--- About this exercise ---
Determine how many lines in the records hold "SKILL", and give that number with nothing added.
Excerpted data START
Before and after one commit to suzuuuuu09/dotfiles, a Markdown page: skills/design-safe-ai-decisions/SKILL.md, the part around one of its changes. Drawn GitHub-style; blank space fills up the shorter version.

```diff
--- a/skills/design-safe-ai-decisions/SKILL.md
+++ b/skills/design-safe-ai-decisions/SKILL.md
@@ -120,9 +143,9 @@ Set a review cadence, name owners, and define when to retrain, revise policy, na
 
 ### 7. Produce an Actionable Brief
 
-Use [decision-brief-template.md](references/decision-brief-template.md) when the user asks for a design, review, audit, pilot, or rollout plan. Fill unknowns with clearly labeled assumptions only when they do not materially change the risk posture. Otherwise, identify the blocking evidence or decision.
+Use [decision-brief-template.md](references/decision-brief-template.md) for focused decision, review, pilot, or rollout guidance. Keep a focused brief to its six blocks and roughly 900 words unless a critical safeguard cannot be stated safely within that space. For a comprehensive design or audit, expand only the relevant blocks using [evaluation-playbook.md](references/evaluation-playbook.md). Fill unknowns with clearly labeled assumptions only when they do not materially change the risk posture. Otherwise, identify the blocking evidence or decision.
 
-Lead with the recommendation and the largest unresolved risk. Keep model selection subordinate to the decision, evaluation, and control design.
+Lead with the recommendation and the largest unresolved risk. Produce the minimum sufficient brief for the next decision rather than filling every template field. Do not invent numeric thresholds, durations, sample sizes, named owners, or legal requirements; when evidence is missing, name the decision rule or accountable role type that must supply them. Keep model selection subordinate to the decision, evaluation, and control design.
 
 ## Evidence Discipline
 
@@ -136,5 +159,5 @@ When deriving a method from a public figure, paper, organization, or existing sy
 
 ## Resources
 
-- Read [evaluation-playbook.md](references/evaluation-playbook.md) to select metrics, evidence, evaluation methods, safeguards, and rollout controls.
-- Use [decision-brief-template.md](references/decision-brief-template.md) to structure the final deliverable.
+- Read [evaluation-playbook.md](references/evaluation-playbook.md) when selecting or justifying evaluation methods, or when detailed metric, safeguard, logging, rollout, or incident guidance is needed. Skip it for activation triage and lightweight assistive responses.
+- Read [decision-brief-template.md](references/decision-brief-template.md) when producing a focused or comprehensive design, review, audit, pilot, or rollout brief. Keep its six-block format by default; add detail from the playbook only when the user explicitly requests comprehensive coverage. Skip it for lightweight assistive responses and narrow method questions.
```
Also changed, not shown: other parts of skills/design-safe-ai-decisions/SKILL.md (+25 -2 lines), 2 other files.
Excerpted data END
Excerpted data START
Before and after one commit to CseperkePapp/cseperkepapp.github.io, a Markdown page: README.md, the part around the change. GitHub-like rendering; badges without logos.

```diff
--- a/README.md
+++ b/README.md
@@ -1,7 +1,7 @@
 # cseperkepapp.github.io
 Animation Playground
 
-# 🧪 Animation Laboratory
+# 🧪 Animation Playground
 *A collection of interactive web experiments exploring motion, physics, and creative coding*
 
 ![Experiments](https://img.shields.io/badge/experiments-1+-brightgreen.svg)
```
Excerpted data END
--- Exercise output ---
4